“Lord, I am prepared today to come to you—receive me. Let these, my killers, see the grace of a death died in you. Forgive them. May they all come to know you; to receive you. Let them know your face without seeing. May their faith trump mine.”
As he prays, he is looking past the crowds at the waters of the Kalinga Sagar: turquoise blue, with low white-topped waves coming in, row on row. It is an infinite sea compared to the little one where this all started…
He feels the crowd drawing closer…
He raises his hands, as if to bless, as they begin to strike him…
"I Look at Him and Smile"
"When at last the disciples awakened the sleeping Christ, He asked them a question. You remember it well! It was, 'Where is your faith?' Where was it? Had it dropped into the depths of the sea on which they sailed? Had it fled on the shoulders of the storm? Had it been dissolved in the spray that washed their boat? Their Faith was with them all the time. The mistake they made was in forgetting the fact of His presence, while discerning the fact of the storm! Their Faith was not far away. Remember the words of our Lord, 'Without me ye can do nothing.'
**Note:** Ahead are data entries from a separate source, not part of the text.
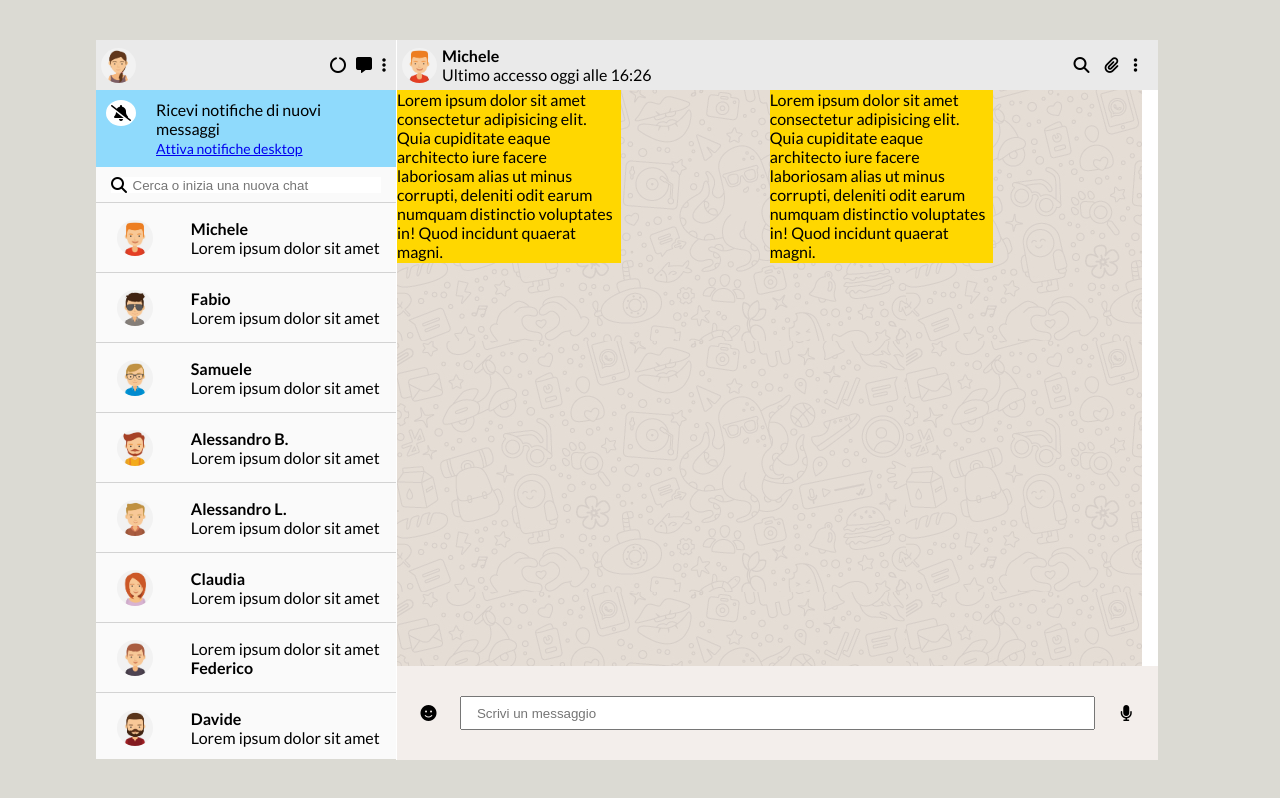
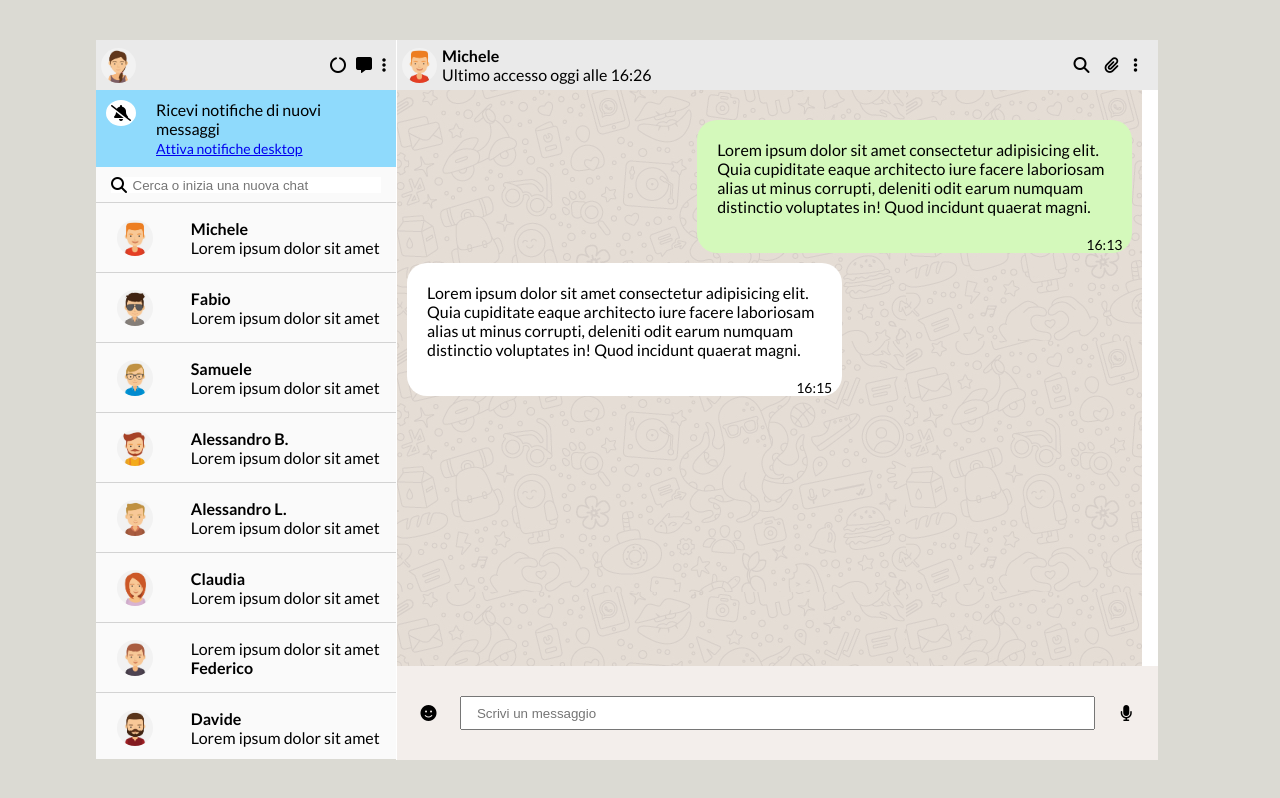
Before and after one commit to antoniozacca/html-css-boolzapp, a plain HTML site: page index.html in a window 1280 px wide. Drawn offline with Linux system fonts and the light colour scheme.

Commit message:
end exercise

```diff
--- a/css/style.css
+++ b/css/style.css
@@ -59,10 +59,11 @@ body{
     display: flex;
 }
 .card-right{
-    width: 100%;
+    margin-top: 10px;
 }
 .card-left{
-    width: 100%;
+    display: flex;
+    justify-content: flex-end;
 }
 /* fine card */
 
@@ -87,7 +88,6 @@ body{
     height: 80%;
     width: 98%;
     display: flex;
-    justify-content: flex-end;
     background-image: url(../img/mine.jpg);
     overflow-y: scroll;
 }
@@ -160,12 +160,14 @@ body{
 .content-7{
     height: 30%;
     width: 60%;
-    background-color: gold;
+    background-color: #D4F9BBff;
+    border-radius: 20px;
 }
 .content-8{
     height: 30%;
     width: 60%;
-    background-color: gold;
+    background-color: #FFFFFFff;
+    border-radius: 20px;
 }
 .content-9{
     height: calc(100% - 50px - 80%);
@@ -185,6 +187,24 @@ body{
    margin: auto;
    border: none;
 }
+.content-7 p{
+    padding: 20px;
+}
+.content-8 p{
+    padding: 20px;
+}
+.content-7 span{
+    display: flex;
+    justify-content: flex-end;
+    font-size: 14px;
+    padding-right: 10px;
+}
+.content-8 span{
+    display: flex;
+    justify-content: flex-end;
+    font-size: 14px;
+    padding-right: 10px;
+}
 .content-9 span{
    width: 10%;
 }
@@ -193,9 +213,10 @@ body{
    padding: 15px;
    height: 10px;
 }
-.user{
-
-
+.message{
+   margin-top: 30px;
+    margin-left: 10px;
+    margin-right: 10px;
 }
 
 /* fine content */
--- a/index.html
+++ b/index.html
@@ -145,15 +145,20 @@
                     </div>
                 </div>
                 <div class="col-70-1">
-                    <div class="card-right">
+                    <div class="message">
+
+                        <div class="card-left">
                             <div class="content-7">
                                 <p>Lorem ipsum dolor sit amet consectetur adipisicing elit. Quia cupiditate eaque architecto iure facere laboriosam alias ut minus corrupti, deleniti odit earum numquam distinctio voluptates in! Quod incidunt quaerat magni.</p>
+                                <span>16:13</span>
                             </div>
 
                         </div>
-                    <div class="card-left">
+                        <div class="card-right">
                             <div class="content-8">
                                 <p>Lorem ipsum dolor sit amet consectetur adipisicing elit. Quia cupiditate eaque architecto iure facere laboriosam alias ut minus corrupti, deleniti odit earum numquam distinctio voluptates in! Quod incidunt quaerat magni.</p>
+                                <span>16:15</span>
+                            </div>
                         </div>
                     </div>
                 </div>
```
Lines whose indentation alone changed are shown as unchanged.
"Then Jesus advanced to the bow of the boat. He looked into the face of the tempest and hurled His command into the teeth of the storm. The waves obeyed. The wind halted in its tracks. Jesus had spoken, and the disciples stood awed in the presence of His power. Where was their faith? Do you not know? Can you not see? It was just as near to them as it is to you and me; for let me assure you that the fact of the storm does not mean that He has gone! To be needy is no proof that you have been deserted. It may be the door that leads to a miracle! It may be God’s method of making you say, 'What manner of man is this, that even the wind and the seas obey Him?' ...
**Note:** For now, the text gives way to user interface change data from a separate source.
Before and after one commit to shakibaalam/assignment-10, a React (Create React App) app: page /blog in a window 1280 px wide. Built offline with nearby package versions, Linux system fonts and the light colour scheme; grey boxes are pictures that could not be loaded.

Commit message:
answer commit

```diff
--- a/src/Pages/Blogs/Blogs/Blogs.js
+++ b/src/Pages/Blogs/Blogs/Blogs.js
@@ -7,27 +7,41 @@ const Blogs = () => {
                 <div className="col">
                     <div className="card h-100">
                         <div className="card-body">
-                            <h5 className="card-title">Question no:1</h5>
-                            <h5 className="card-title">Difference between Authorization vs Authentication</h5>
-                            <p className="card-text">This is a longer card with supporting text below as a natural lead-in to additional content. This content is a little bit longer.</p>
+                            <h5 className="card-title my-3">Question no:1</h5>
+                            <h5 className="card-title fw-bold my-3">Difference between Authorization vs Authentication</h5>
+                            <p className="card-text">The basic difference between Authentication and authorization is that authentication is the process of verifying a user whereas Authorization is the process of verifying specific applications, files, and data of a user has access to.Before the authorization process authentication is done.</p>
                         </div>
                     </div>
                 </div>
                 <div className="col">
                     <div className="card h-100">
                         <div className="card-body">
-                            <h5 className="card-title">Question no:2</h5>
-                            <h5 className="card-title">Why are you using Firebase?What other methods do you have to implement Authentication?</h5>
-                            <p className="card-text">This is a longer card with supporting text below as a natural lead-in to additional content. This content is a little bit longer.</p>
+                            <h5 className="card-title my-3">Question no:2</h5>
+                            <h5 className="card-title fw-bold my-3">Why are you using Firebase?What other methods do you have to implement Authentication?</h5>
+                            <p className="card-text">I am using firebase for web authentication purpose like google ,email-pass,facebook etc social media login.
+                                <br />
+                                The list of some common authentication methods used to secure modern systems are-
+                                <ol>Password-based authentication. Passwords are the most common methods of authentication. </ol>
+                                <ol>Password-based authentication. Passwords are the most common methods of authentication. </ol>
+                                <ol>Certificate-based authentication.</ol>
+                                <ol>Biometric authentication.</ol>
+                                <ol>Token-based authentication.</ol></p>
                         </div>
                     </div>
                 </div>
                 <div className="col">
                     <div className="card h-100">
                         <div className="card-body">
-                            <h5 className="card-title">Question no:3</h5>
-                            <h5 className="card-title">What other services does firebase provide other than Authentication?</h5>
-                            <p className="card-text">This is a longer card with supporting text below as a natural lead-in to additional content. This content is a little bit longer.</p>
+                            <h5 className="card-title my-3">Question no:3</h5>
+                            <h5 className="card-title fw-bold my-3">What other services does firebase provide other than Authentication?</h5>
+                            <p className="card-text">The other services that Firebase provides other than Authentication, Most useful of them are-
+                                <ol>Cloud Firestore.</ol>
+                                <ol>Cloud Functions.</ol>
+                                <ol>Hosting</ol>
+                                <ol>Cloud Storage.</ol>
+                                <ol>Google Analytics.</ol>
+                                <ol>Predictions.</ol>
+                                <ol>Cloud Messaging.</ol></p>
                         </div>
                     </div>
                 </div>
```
"Roll on, blue waves of Galilee! Blow and moan, ye winds that rage, and ye tempests that blow. You laugh at my seeming helplessness. You ridicule my endeavors to stand in the midst of the rocking of the boat. You ask me where my faith is. You taunt me about my condition. My Faith is not far away! He sleeps awhile, to teach me to rely upon Him. He sleeps, that confidence in self might be turned to trust in His promise and in the power of His presence. No, my Faith is not far away. I look at Him and smile; for His voice whispers to this poor heart of mine, and tells me that if He can rest in the midst of the tempest and the storm, then I can sweetly rest in Him."
Charles S. Price, The Real Faith
And Loves Us Still
"How good it would be if we could learn that God is easy to live with. He remembers our frame and knows that we are dust. He may sometimes chasten us, it is true, but even this He does with a smile, the proud, tender smile of a Father who is bursting with pleasure over an imperfect but promising son who is coming every day to look more and more like the One whose child he is.
"Some of us are religiously jumpy and self-conscious because we know that God sees our every thought and is acquainted with all our ways. We need not be. God is the sum of all patience and the essence of kindly good will. We please Him most, not by frantically trying to make ourselves good but by throwing ourselves into His arms with all our imperfections, and believing that He understands everything and loves us still."
A.W. Tozer, The Root of the Righteous